Hi everyone,

Today I’m one of two stops (The lovely Crime Book Junkie is my blog stop buddy today!) on the blog tour for Watching You, the latest in the Kerri Blasco series by Joyce Schneider and I have a great guest post from the author for you all to check out!

About the book:

WatchingYou-7a

A serial killer texts his victims first. A detective vows revenge. He comes after her.
In the chill of an October night, Detective Kerri Blasco is called to a bizarre murder scene. Leda Winfield, a young volunteer for the homeless, has been shot. Her cell phone displays the frightening text, WATCHING YOU, and into her back, hideously pushed with a hat pin, is a note with the same awful message. Leda’s socialite family and friends insist that no one would have wanted to harm her, but Kerri isn’t convinced.
Until another random young woman is killed in the same way. Kerri and her team profile a monstrous killer who enjoys terrifying his victims before stalking and killing them. But how does he get their phone numbers?
Kerri soon finds that the killer is after her, too, and that the key to finding him may just be in the homeless shelter. When the body count rises, she vows to stop the madman – even if it means battling her own personal trauma, risking her job, her love relationship with her boss Alex Brand, and her life.

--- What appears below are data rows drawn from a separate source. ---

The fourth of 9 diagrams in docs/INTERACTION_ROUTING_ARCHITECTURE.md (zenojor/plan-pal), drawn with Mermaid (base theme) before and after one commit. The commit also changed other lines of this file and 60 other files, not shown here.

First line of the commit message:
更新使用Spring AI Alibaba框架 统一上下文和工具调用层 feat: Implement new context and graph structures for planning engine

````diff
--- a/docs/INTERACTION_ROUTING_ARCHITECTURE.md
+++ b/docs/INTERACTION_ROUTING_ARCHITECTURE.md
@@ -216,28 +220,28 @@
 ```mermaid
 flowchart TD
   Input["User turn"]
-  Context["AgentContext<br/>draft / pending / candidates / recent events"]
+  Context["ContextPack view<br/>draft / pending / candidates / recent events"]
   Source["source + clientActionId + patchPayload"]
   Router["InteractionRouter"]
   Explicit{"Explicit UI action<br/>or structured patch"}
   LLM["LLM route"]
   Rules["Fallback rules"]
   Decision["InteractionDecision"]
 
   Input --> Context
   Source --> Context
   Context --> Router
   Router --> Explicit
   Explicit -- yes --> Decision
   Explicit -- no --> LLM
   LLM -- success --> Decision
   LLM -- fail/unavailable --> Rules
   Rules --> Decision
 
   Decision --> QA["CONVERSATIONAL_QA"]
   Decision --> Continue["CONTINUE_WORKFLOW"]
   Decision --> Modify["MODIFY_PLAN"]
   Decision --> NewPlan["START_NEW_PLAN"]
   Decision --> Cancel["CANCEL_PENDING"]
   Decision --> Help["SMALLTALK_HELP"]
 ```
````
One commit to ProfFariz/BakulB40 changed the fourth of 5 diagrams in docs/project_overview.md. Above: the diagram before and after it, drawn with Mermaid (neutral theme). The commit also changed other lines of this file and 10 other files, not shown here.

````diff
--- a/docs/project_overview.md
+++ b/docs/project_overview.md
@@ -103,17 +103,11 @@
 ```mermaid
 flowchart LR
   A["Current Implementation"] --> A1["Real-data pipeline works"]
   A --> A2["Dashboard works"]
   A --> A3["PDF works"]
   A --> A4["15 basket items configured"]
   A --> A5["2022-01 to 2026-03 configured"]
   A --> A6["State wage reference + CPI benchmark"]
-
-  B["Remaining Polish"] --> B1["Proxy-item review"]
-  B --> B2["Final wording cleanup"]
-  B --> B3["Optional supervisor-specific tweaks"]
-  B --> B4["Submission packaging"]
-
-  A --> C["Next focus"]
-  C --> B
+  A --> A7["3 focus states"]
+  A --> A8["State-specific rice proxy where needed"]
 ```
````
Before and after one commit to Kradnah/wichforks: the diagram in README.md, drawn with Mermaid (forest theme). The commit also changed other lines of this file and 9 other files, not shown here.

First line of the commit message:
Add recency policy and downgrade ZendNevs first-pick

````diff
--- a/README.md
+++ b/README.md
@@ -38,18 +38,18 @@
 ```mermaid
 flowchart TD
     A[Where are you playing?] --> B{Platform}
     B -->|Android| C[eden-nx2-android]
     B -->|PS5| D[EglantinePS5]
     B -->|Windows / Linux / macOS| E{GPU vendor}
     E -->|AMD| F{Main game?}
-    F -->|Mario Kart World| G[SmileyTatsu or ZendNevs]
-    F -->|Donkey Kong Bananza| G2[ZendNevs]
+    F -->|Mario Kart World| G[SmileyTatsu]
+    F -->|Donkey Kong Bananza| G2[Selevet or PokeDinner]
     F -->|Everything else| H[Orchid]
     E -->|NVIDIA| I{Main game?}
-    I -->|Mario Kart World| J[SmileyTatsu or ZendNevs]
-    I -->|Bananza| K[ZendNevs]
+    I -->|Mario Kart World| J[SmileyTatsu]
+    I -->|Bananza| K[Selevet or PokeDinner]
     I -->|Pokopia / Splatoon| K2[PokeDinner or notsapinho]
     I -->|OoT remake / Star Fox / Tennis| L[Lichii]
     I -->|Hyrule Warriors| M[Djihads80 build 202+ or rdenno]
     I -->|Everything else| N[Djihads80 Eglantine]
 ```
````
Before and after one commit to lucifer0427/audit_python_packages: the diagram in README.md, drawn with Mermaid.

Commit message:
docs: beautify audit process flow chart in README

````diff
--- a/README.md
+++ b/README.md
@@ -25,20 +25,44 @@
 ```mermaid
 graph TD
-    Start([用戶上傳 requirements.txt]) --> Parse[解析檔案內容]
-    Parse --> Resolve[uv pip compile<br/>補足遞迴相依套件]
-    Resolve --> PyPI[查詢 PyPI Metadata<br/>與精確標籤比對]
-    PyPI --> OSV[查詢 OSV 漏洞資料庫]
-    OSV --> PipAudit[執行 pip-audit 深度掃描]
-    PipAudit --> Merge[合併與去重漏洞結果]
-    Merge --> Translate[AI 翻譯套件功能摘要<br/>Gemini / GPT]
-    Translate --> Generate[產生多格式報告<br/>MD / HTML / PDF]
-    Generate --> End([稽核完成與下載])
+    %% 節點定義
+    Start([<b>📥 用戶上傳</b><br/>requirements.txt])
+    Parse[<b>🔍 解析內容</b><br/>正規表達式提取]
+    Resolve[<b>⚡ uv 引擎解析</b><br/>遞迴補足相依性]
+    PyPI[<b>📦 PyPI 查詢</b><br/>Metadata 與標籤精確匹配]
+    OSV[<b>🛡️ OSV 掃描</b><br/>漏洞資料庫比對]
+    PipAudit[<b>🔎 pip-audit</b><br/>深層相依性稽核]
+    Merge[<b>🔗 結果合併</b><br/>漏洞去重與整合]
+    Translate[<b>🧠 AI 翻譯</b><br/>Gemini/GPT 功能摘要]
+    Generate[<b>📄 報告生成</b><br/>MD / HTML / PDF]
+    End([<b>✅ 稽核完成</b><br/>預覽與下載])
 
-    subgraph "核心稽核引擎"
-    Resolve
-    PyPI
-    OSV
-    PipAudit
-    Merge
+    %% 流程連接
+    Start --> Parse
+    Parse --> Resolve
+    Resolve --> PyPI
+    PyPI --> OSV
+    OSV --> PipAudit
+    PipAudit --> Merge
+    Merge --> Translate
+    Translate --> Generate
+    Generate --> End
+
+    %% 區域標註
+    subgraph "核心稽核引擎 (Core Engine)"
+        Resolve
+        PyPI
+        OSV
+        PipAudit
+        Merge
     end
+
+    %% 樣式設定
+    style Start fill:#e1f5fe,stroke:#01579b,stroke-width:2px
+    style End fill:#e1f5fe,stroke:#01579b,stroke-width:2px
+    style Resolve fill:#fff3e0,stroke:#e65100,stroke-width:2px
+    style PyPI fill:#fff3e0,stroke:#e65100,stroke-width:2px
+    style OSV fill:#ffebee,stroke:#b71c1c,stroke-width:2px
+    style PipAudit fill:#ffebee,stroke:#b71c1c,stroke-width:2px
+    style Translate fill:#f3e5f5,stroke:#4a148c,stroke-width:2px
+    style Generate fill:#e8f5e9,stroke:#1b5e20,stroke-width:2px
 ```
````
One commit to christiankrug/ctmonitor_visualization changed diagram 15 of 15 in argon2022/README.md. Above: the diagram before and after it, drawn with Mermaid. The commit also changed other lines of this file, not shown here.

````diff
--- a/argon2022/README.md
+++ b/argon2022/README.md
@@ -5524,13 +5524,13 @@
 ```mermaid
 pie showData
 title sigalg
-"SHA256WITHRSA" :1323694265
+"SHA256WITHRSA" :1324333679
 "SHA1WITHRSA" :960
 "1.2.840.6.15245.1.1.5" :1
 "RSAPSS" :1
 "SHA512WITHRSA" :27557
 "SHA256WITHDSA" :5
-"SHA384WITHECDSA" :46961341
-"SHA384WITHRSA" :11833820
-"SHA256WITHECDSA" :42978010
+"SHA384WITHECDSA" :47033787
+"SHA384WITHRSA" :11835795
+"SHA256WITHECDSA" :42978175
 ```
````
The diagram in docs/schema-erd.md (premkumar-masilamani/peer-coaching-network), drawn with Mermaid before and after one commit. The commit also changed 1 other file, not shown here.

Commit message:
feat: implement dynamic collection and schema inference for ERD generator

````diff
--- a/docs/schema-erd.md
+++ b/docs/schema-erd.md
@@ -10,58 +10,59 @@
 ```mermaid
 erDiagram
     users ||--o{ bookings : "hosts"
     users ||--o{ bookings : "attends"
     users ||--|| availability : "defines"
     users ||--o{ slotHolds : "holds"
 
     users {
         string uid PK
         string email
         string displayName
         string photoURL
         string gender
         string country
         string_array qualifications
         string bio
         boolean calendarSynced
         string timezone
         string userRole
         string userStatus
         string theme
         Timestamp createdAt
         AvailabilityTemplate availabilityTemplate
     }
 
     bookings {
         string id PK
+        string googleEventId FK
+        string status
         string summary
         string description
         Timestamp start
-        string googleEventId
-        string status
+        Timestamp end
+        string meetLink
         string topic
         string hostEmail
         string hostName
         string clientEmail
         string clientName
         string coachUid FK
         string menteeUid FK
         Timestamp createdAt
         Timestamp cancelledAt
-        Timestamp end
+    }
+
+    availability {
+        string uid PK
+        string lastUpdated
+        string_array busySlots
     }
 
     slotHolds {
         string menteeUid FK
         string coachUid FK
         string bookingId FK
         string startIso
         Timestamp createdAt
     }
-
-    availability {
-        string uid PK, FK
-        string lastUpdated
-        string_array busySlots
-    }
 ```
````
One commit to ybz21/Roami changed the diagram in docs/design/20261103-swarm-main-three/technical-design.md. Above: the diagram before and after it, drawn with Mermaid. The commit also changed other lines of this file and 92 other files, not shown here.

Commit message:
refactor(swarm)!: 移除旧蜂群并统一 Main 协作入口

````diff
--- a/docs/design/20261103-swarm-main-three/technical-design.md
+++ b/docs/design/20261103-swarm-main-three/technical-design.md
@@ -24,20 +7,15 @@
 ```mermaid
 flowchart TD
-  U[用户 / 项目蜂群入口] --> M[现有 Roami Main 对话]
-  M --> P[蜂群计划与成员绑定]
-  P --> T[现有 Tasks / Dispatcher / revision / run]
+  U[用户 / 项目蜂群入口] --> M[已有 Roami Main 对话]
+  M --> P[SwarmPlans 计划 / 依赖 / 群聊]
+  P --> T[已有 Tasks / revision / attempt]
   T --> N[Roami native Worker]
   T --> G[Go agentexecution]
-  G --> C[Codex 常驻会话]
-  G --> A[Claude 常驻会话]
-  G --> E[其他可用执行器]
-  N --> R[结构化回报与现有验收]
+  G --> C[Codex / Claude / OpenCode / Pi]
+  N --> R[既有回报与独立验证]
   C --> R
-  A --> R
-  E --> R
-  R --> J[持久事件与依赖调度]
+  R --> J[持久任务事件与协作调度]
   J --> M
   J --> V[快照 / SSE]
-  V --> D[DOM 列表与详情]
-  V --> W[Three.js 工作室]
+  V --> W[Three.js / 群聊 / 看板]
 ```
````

Buy the book:

Watching You by J. A. Schneider

About the author:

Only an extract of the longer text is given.